What is expected —
Pictures stay out of the copy, and everything else in the data below is repeated exactly.

------------

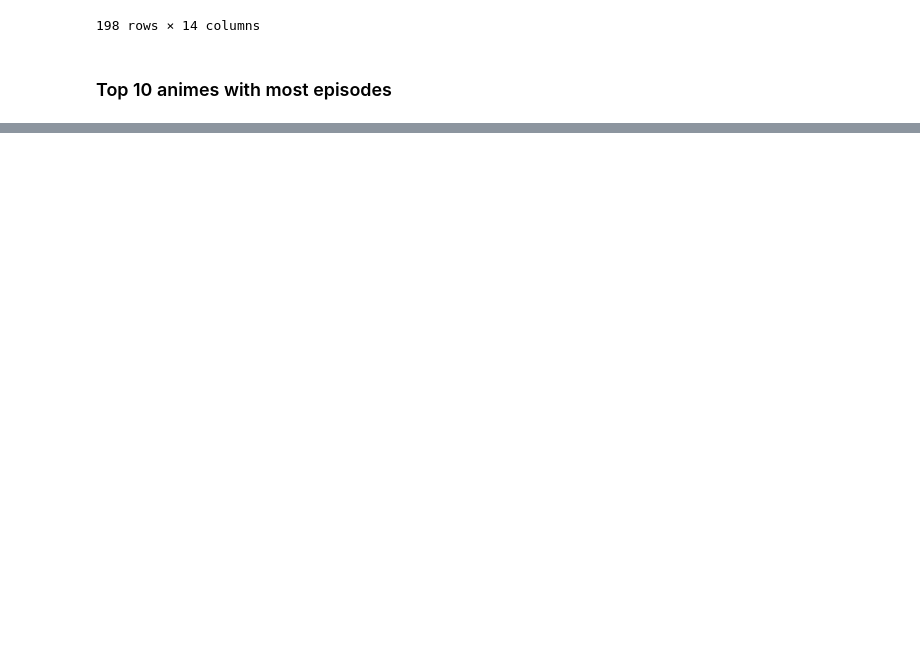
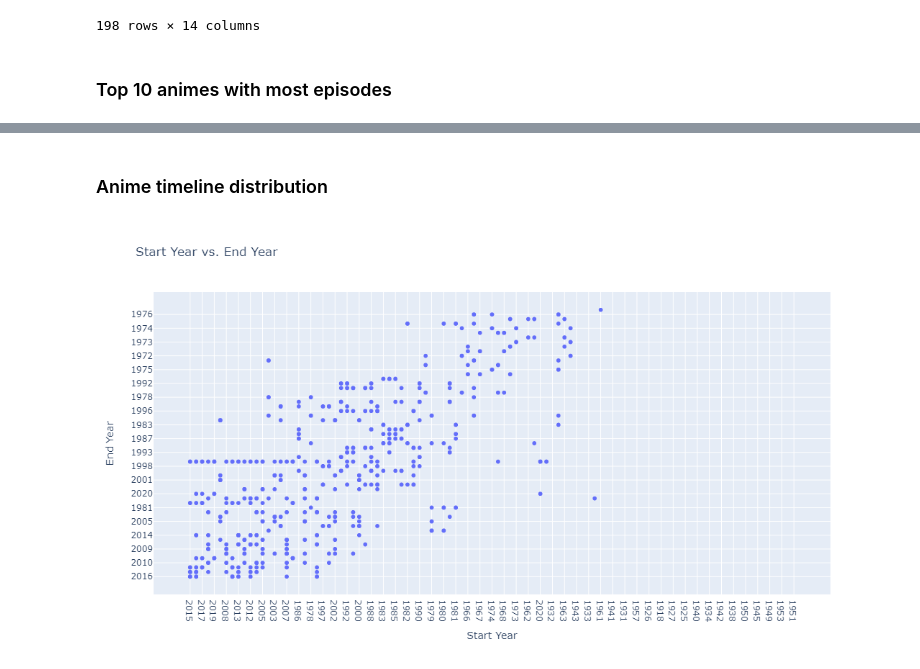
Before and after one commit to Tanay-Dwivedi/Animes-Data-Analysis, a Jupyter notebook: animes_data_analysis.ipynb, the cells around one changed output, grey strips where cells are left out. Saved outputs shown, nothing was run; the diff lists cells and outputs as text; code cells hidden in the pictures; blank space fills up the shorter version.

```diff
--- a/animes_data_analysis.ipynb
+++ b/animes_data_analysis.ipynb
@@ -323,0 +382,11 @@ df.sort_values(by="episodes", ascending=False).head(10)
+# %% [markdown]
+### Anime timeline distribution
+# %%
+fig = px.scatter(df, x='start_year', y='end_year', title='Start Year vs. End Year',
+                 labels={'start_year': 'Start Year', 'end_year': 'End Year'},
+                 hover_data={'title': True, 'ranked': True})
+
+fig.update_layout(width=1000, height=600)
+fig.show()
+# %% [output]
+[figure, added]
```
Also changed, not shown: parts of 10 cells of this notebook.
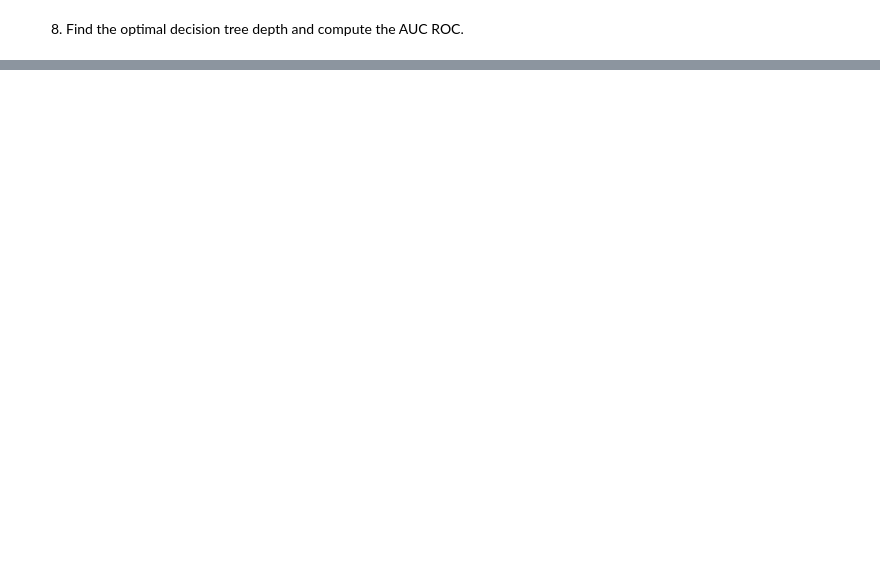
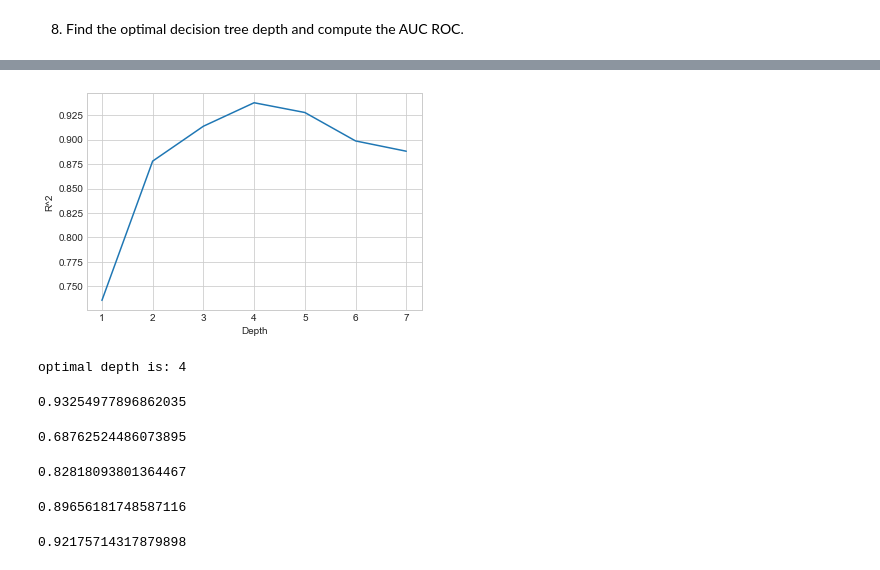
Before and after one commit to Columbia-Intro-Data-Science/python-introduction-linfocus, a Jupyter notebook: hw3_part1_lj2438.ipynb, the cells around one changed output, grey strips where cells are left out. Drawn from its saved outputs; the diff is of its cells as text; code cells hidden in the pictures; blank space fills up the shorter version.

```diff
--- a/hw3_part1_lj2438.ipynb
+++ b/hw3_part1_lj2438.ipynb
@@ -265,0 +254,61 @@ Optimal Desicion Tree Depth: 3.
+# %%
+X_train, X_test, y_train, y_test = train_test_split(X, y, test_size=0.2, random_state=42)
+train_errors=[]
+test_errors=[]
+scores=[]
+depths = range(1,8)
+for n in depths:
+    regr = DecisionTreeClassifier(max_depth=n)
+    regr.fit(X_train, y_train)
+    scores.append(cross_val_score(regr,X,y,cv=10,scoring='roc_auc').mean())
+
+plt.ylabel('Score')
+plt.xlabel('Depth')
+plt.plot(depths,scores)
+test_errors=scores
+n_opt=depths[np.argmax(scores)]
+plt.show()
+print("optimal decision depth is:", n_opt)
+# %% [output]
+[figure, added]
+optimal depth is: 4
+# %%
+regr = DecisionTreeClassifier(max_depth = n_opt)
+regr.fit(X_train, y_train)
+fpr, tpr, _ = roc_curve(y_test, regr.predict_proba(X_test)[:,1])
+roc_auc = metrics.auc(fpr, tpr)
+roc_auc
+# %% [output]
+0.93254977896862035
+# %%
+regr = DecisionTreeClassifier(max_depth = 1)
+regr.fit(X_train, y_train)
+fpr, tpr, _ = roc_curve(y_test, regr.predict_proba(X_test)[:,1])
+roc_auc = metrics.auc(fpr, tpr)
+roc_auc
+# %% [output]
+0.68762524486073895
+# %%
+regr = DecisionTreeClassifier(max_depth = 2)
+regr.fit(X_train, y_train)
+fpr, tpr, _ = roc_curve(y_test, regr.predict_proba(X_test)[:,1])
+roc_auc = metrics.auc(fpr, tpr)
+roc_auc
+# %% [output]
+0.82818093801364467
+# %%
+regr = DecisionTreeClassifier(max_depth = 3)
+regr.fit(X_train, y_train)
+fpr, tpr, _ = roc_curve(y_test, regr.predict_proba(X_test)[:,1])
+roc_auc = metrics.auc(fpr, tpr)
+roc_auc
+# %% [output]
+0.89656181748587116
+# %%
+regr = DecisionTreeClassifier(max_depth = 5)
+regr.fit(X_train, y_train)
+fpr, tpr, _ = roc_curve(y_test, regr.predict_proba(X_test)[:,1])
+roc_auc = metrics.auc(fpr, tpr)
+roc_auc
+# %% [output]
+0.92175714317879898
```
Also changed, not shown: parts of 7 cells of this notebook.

------------

Worked solution —
Before and after one commit to Tanay-Dwivedi/Animes-Data-Analysis, a Jupyter notebook: animes_data_analysis.ipynb, the cells around one changed output, grey strips where cells are left out. Saved outputs shown, nothing was run; the diff lists cells and outputs as text; code cells hidden in the pictures; blank space fills up the shorter version.

```diff
--- a/animes_data_analysis.ipynb
+++ b/animes_data_analysis.ipynb
@@ -323,0 +382,11 @@ df.sort_values(by="episodes", ascending=False).head(10)
+# %% [markdown]
+### Anime timeline distribution
+# %%
+fig = px.scatter(df, x='start_year', y='end_year', title='Start Year vs. End Year',
+                 labels={'start_year': 'Start Year', 'end_year': 'End Year'},
+                 hover_data={'title': True, 'ranked': True})
+
+fig.update_layout(width=1000, height=600)
+fig.show()
+# %% [output]
+[figure, added]
```
Also changed, not shown: parts of 10 cells of this notebook.
Before and after one commit to Columbia-Intro-Data-Science/python-introduction-linfocus, a Jupyter notebook: hw3_part1_lj2438.ipynb, the cells around one changed output, grey strips where cells are left out. Drawn from its saved outputs; the diff is of its cells as text; code cells hidden in the pictures; blank space fills up the shorter version.

```diff
--- a/hw3_part1_lj2438.ipynb
+++ b/hw3_part1_lj2438.ipynb
@@ -265,0 +254,61 @@ Optimal Desicion Tree Depth: 3.
+# %%
+X_train, X_test, y_train, y_test = train_test_split(X, y, test_size=0.2, random_state=42)
+train_errors=[]
+test_errors=[]
+scores=[]
+depths = range(1,8)
+for n in depths:
+    regr = DecisionTreeClassifier(max_depth=n)
+    regr.fit(X_train, y_train)
+    scores.append(cross_val_score(regr,X,y,cv=10,scoring='roc_auc').mean())
+
+plt.ylabel('Score')
+plt.xlabel('Depth')
+plt.plot(depths,scores)
+test_errors=scores
+n_opt=depths[np.argmax(scores)]
+plt.show()
+print("optimal decision depth is:", n_opt)
+# %% [output]
+[figure, added]
+optimal depth is: 4
+# %%
+regr = DecisionTreeClassifier(max_depth = n_opt)
+regr.fit(X_train, y_train)
+fpr, tpr, _ = roc_curve(y_test, regr.predict_proba(X_test)[:,1])
+roc_auc = metrics.auc(fpr, tpr)
+roc_auc
+# %% [output]
+0.93254977896862035
+# %%
+regr = DecisionTreeClassifier(max_depth = 1)
+regr.fit(X_train, y_train)
+fpr, tpr, _ = roc_curve(y_test, regr.predict_proba(X_test)[:,1])
+roc_auc = metrics.auc(fpr, tpr)
+roc_auc
+# %% [output]
+0.68762524486073895
+# %%
+regr = DecisionTreeClassifier(max_depth = 2)
+regr.fit(X_train, y_train)
+fpr, tpr, _ = roc_curve(y_test, regr.predict_proba(X_test)[:,1])
+roc_auc = metrics.auc(fpr, tpr)
+roc_auc
+# %% [output]
+0.82818093801364467
+# %%
+regr = DecisionTreeClassifier(max_depth = 3)
+regr.fit(X_train, y_train)
+fpr, tpr, _ = roc_curve(y_test, regr.predict_proba(X_test)[:,1])
+roc_auc = metrics.auc(fpr, tpr)
+roc_auc
+# %% [output]
+0.89656181748587116
+# %%
+regr = DecisionTreeClassifier(max_depth = 5)
+regr.fit(X_train, y_train)
+fpr, tpr, _ = roc_curve(y_test, regr.predict_proba(X_test)[:,1])
+roc_auc = metrics.auc(fpr, tpr)
+roc_auc
+# %% [output]
+0.92175714317879898
```
Also changed, not shown: parts of 7 cells of this notebook.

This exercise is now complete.